The biggest problem with Ragnarok is that it never wants to dwell on anything too serious. It’s always angling for the joke, and while there’s nothing wrong with making a comedy, there feels like there’s room for Waititi to make a movie that’s both hilarious and surprisingly thoughtful. But because the movie never wants to be too uncomfortable or serious, it quickly moves to the next gag and the next gag and the next gag. It’s not a strike against a movie for it to be entertaining — and Ragnarok is certainly a blast from start to finish — but it always feels like Waititi could go a bit deeper if he wanted to and for whatever reason chooses to put the laugh line as his primary goal.
This seems to be something that Waititi is diving deeper into with Love and Thunder, where we once again see Thor reunite with Jane and take on a more traditional Marvel villain in Gorr the God Butcher. If comic book storylines are to be followed, Love and Thunder is primed to be a movie that tackles much more serious subjects than Ragnarok. That being said, there’s something refreshing about a behemoth studio like Marvel looking at its 17th film and being willing to throw caution to the wind. It would have been easy to make a third Thor film that’s similar to the last two, putting more emphasis on the building towards Avengers: Infinity War, and play it safe. Instead, they took a gamble and Ragnarok became the most successful Thor movie to date. A studio that’s willing to show that kind of nimbleness and heterodoxy when it comes to its franchises is one that has the freedom to move where it needs to. Thor: Ragnarok may not be the deepest Marvel movie, but it’s certainly one of the boldest.

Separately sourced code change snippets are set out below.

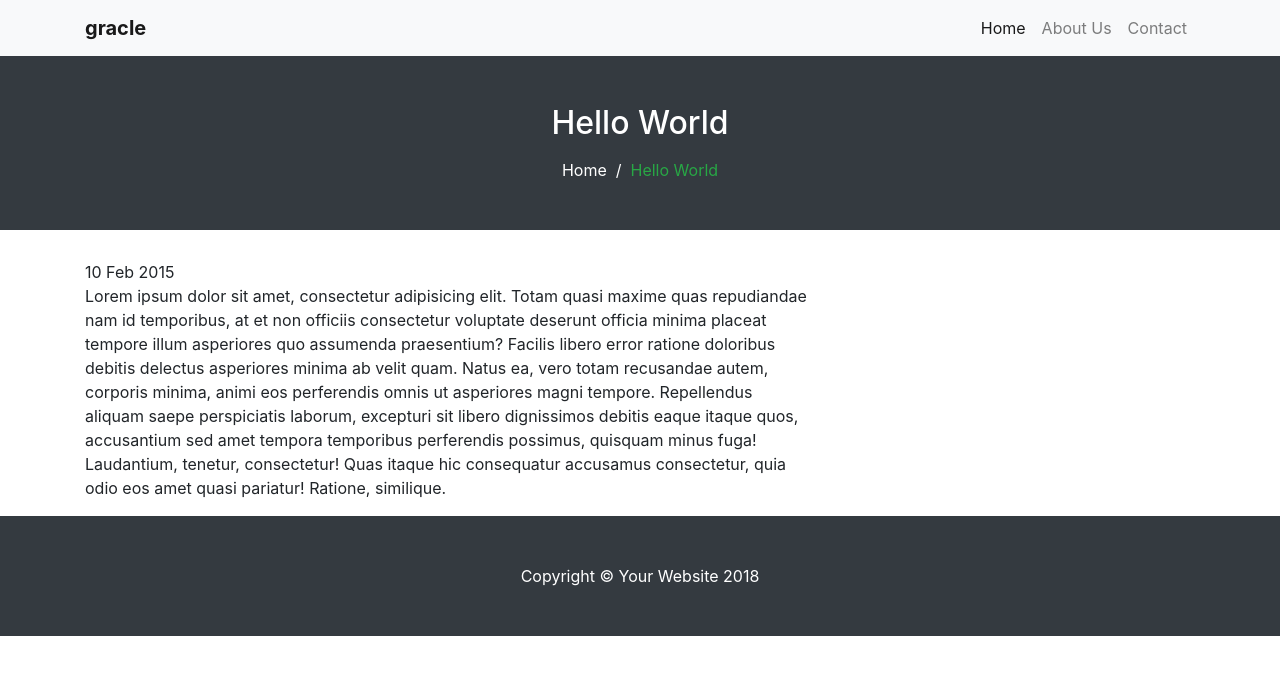
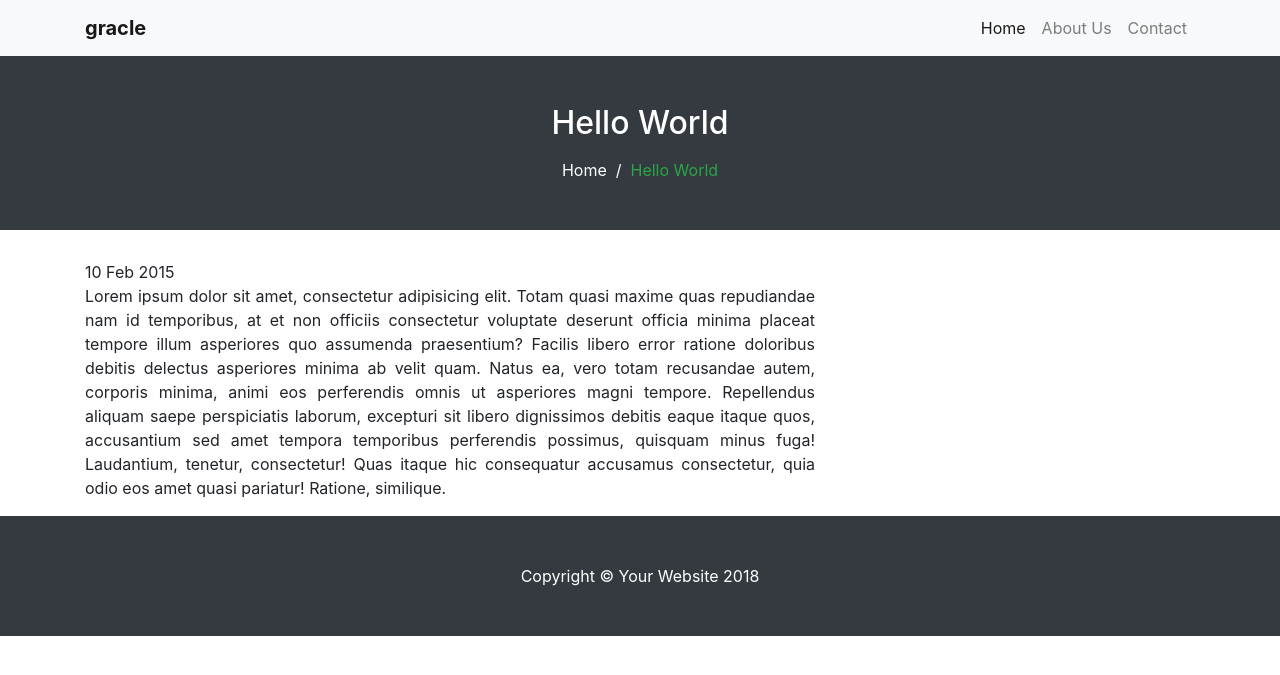
Before and after one commit to gracle/gracle.github.io, a Jekyll site: the page built from _posts/2015-02-10-hello-world.md, in a window 1280 px wide. Shown: the top 675 px of the page. Built offline with Jekyll 4.4.1, drawn with Linux system fonts in a browser that asks for light colours; nearby versions of some CDN libraries.

Commit message:
Update post.html

```diff
--- a/_layouts/post.html
+++ b/_layouts/post.html
@@ -3,7 +3,7 @@ layout: default
 ---
 <article id="post-page">
 	<time datetime="{{ page.date | date_to_xmlschema }}" class="by-line">{{ page.date | date_to_string }}</time>
-	<div class="content">
+	<div style="text-align:justify;">
 
 		{{ content }}
 
```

And, surprisingly, it would share a thematic bond with the following Marvel movie about what it means to rule.